In 1997 Carlo Rubbia involved CRS4 in the Energy Amplifier Project (also called Rubbiatron): a subcritical fast nuclear reactor (Accelator Driven System) coupled to a particle accelerator and cooled with liquid lead, able to use as fuel the radioactive waste produced by traditional nuclear reactors, together with thorium, a widely available element. The Rubbiatron also has another important feature: radioactive waste has a much shorter half-life than that produced by normal fission power plants.
CRS4's researchers involved: Cosimo Aragonese, Valter Bellucci, Stefano Buono, Giorgio Fotia, Luca Maciocco, Vincent Moreau, Marco Mulas, Giuliana Siddi, Luca Sorrentino (in the photo, from right to left: Stefano Buono, Luca Maciocco, Vincent Moreau, Luca Sorrentino).
Currently CRS4 takes part in two European projects (PASCAL and PATRICIA) concerning respectively reactors MYRRHA, under construction in Belgium, and ALFRED, designed in Romania.

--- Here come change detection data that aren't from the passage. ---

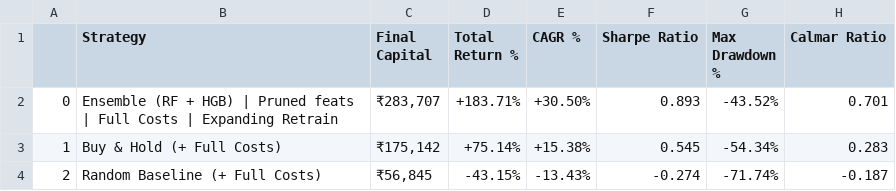
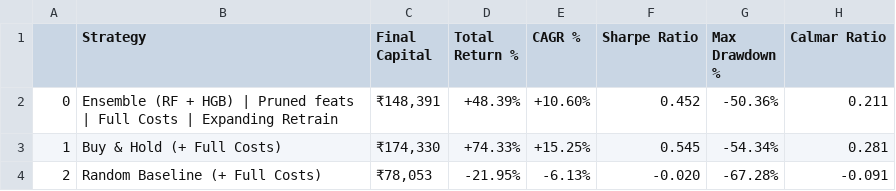
Before and after one commit to rakmo-n/NSE-PSU-Banking-Stock-Direction-Predictor, a CSV file: CENTRAL BANK OF INDIA/CENTRALBK_V9_backtest_metrics.csv, drawn as a sheet.

```diff
--- a/CENTRAL BANK OF INDIA/CENTRALBK_V9_backtest_metrics.csv
+++ b/CENTRAL BANK OF INDIA/CENTRALBK_V9_backtest_metrics.csv
@@ -1,4 +1,4 @@
 ,Strategy,Final Capital,Total Return %,CAGR %,Sharpe Ratio,Max Drawdown %,Calmar Ratio
-0,Ensemble (RF + HGB) | Pruned feats | Full Costs | Expanding Retrain,"₹283,707",+183.71%,+30.50%,0.893,-43.52%,0.701
-1,Buy & Hold (+ Full Costs),"₹175,142",+75.14%,+15.38%,0.545,-54.34%,0.283
-2,Random Baseline (+ Full Costs),"₹56,845",-43.15%,-13.43%,-0.274,-71.74%,-0.187
+0,Ensemble (RF + HGB) | Pruned feats | Full Costs | Expanding Retrain,"₹148,391",+48.39%,+10.60%,0.452,-50.36%,0.211
+1,Buy & Hold (+ Full Costs),"₹174,330",+74.33%,+15.25%,0.545,-54.34%,0.281
+2,Random Baseline (+ Full Costs),"₹78,053",-21.95%,-6.13%,-0.020,-67.28%,-0.091
```
Also changed, not shown: BANKOFBARODA/BANKBARODA_V9_backtest_metrics.csv, CANARA BANK/CANBK_V9_backtest_metrics.csv, 21 other files.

Both exploit the same type of technology, now often used by various types of SMRs (Small Modular Reactor) under development globally.
After leaving CRS4, Stefano Buono (the first from the right on the photo, which shows other researchers involved in the project) worked on a patent for radioisotope production. In 2002, he founded the company Advanced Accelerator Applications - which in 2015 went public on Nasdaq in New York - and was its CEO until 2018.
Stefano Buono recalls his years in Cagliari with these words: "I remember with great pleasure my time at CRS4 because our group was pursuing a cutting-edge project that promised to be a global game changer. Indeed, in 1995, CRS4, together with Ansaldo, with a State-funded budget of ITL 30 billion, designed the first industrial prototype of the Energy Amplifier, a system for producing nuclear energy in a clean, safe and inexhaustible way. Although the technology was set aside for a number of reasons, it is now more relevant than ever, and I am sure that within 10 years it will come into being, securing CRS4’s place in the history of this extraordinary innovation."